Records for this task below:

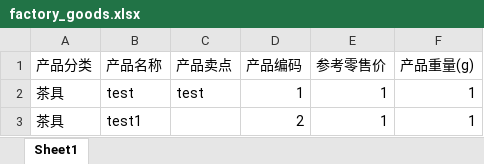
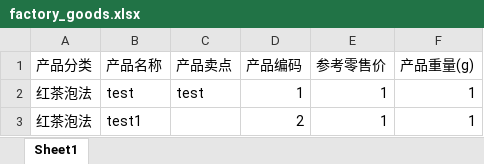
Before and after one commit to openfeibu/puzhen, an Excel workbook: 2.0.0/web/uploads/import_template/factory_goods.xlsx, sheet Sheet1, drawn as a sheet; values as stored, in another font and other column widths than the file's, no borders; the diff names each change by its address in the sheet, - before the commit and + after, or states it on an @@ line.

```diff
--- a/2.0.0/web/uploads/import_template/factory_goods.xlsx (sheet Sheet1)
+++ b/2.0.0/web/uploads/import_template/factory_goods.xlsx (sheet Sheet1)
-A2:A3 (产品分类): 茶具
+A2:A3 (产品分类): 红茶泡法
```
Also changed, not shown: 2.0.0/web/uploads/import_template/goods.xlsx.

End of Records for this task.

Work required: Omitting all pictures, reproduce the records above in their entirety.

Answer below:
Before and after one commit to openfeibu/puzhen, an Excel workbook: 2.0.0/web/uploads/import_template/factory_goods.xlsx, sheet Sheet1, drawn as a sheet; values as stored, in another font and other column widths than the file's, no borders; the diff names each change by its address in the sheet, - before the commit and + after, or states it on an @@ line.

```diff
--- a/2.0.0/web/uploads/import_template/factory_goods.xlsx (sheet Sheet1)
+++ b/2.0.0/web/uploads/import_template/factory_goods.xlsx (sheet Sheet1)
-A2:A3 (产品分类): 茶具
+A2:A3 (产品分类): 红茶泡法
```
Also changed, not shown: 2.0.0/web/uploads/import_template/goods.xlsx.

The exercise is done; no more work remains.